**** Supplied data
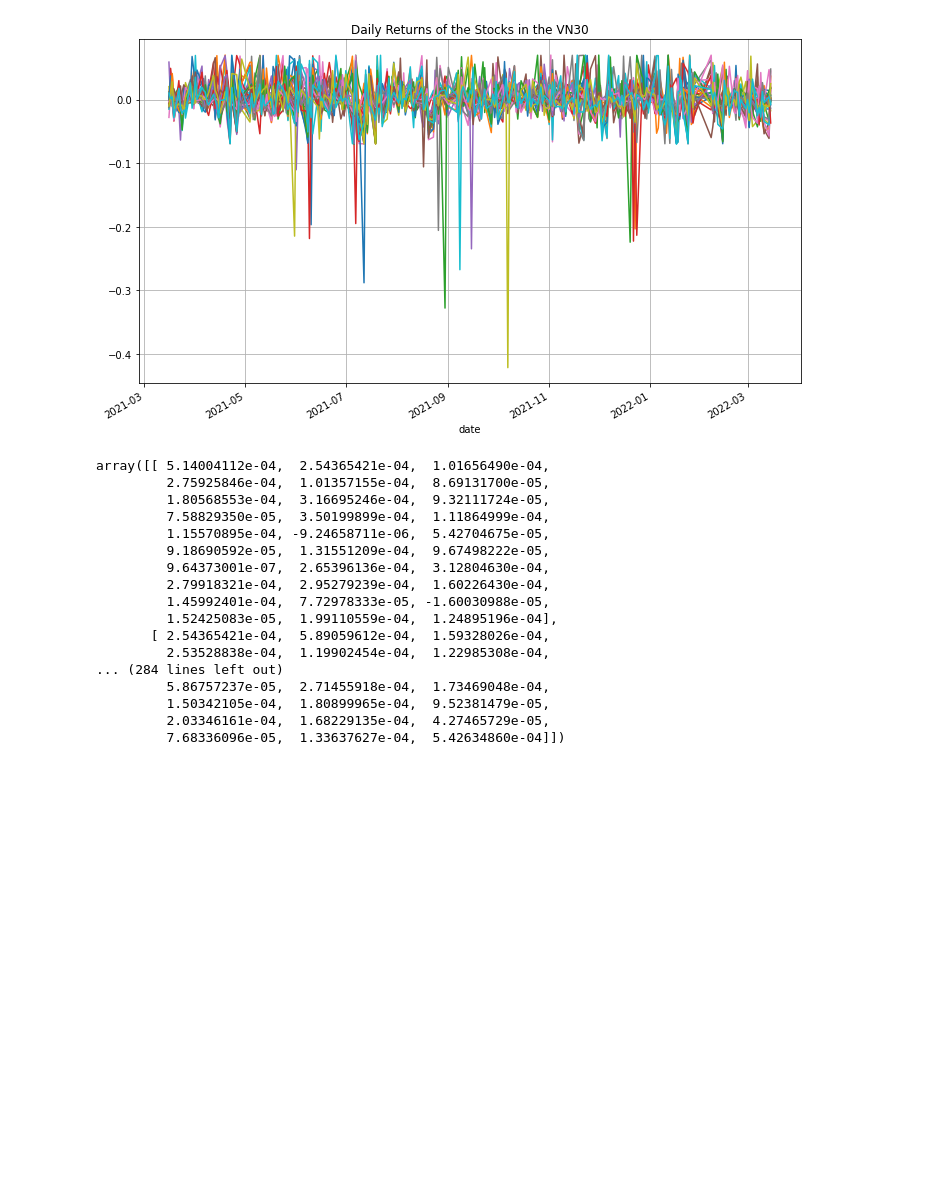
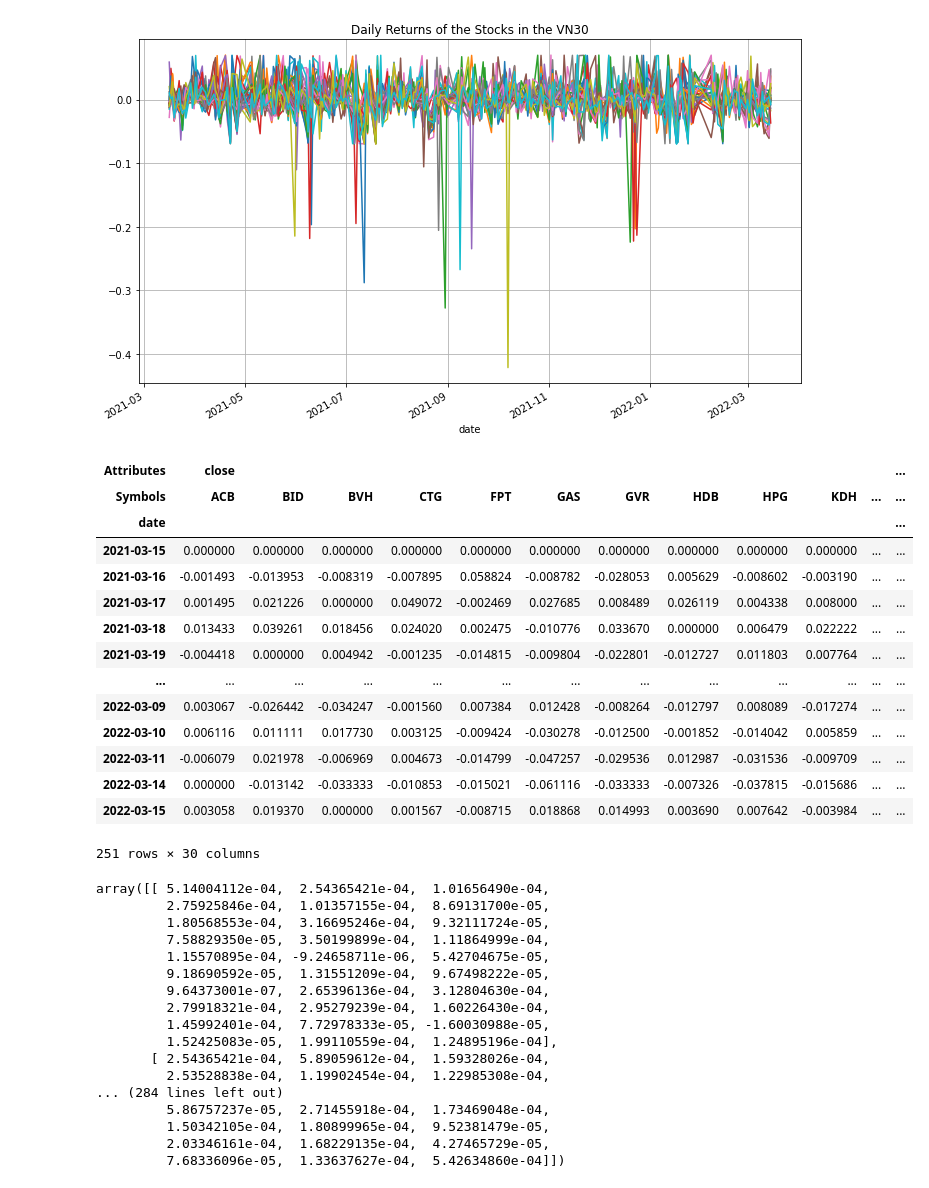
Before and after one commit to Vinh-Phu/Stock-Market-Analytics, a Jupyter notebook: VN30.ipynb, the cells around one changed output. Drawn from its saved outputs; the diff is of its cells as text; code cells hidden in the pictures; blank space fills up the shorter version.

```diff
--- a/VN30.ipynb
+++ b/VN30.ipynb
@@ -124,3 +119,20 @@ from numpy.linalg import eigh
 # %%
 # Khử Null
 profit=profit.fillna(0)
+profit
+# %% [output]
+| Attributes | close |  |  |  |  |  |  |  |  |  |  | ... |
+| Symbols | ACB | BID | BVH | CTG | FPT | GAS | GVR | HDB | HPG | KDH | ... | ... |
+| date |  |  |  |  |  |  |  |  |  |  |  | ... |
+| 2021-03-15 | 0.000000 | 0.000000 | 0.000000 | 0.000000 | 0.000000 | 0.000000 | 0.000000 | 0.000000 | 0.000000 | 0.000000 | ... | ... |
+| 2021-03-16 | -0.001493 | -0.013953 | -0.008319 | -0.007895 | 0.058824 | -0.008782 | -0.028053 | 0.005629 | -0.008602 | -0.003190 | ... | ... |
+| 2021-03-17 | 0.001495 | 0.021226 | 0.000000 | 0.049072 | -0.002469 | 0.027685 | 0.008489 | 0.026119 | 0.004338 | 0.008000 | ... | ... |
+| 2021-03-18 | 0.013433 | 0.039261 | 0.018456 | 0.024020 | 0.002475 | -0.010776 | 0.033670 | 0.000000 | 0.006479 | 0.022222 | ... | ... |
+| 2021-03-19 | -0.004418 | 0.000000 | 0.004942 | -0.001235 | -0.014815 | -0.009804 | -0.022801 | -0.012727 | 0.011803 | 0.007764 | ... | ... |
+| ... | ... | ... | ... | ... | ... | ... | ... | ... | ... | ... | ... | ... |
+| 2022-03-09 | 0.003067 | -0.026442 | -0.034247 | -0.001560 | 0.007384 | 0.012428 | -0.008264 | -0.012797 | 0.008089 | -0.017274 | ... | ... |
+| 2022-03-10 | 0.006116 | 0.011111 | 0.017730 | 0.003125 | -0.009424 | -0.030278 | -0.012500 | -0.001852 | -0.014042 | 0.005859 | ... | ... |
+| 2022-03-11 | -0.006079 | 0.021978 | -0.006969 | 0.004673 | -0.014799 | -0.047257 | -0.029536 | 0.012987 | -0.031536 | -0.009709 | ... | ... |
+| 2022-03-14 | 0.000000 | -0.013142 | -0.033333 | -0.010853 | -0.015021 | -0.061116 | -0.033333 | -0.007326 | -0.037815 | -0.015686 | ... | ... |
+| 2022-03-15 | 0.003058 | 0.019370 | 0.000000 | 0.001567 | -0.008715 | 0.018868 | 0.014993 | 0.003690 | 0.007642 | -0.003984 | ... | ... |
+251 rows × 30 columns
```
Also changed, not shown: parts of 11 cells of this notebook.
********
■ **Your instructions**
A complete answer lists every line of the listing above that holds the word "cells".

■ **The answer**
Before and after one commit to Vinh-Phu/Stock-Market-Analytics, a Jupyter notebook: VN30.ipynb, the cells around one changed output. Drawn from its saved outputs; the diff is of its cells as text; code cells hidden in the pictures; blank space fills up the shorter version.
Also changed, not shown: parts of 11 cells of this notebook.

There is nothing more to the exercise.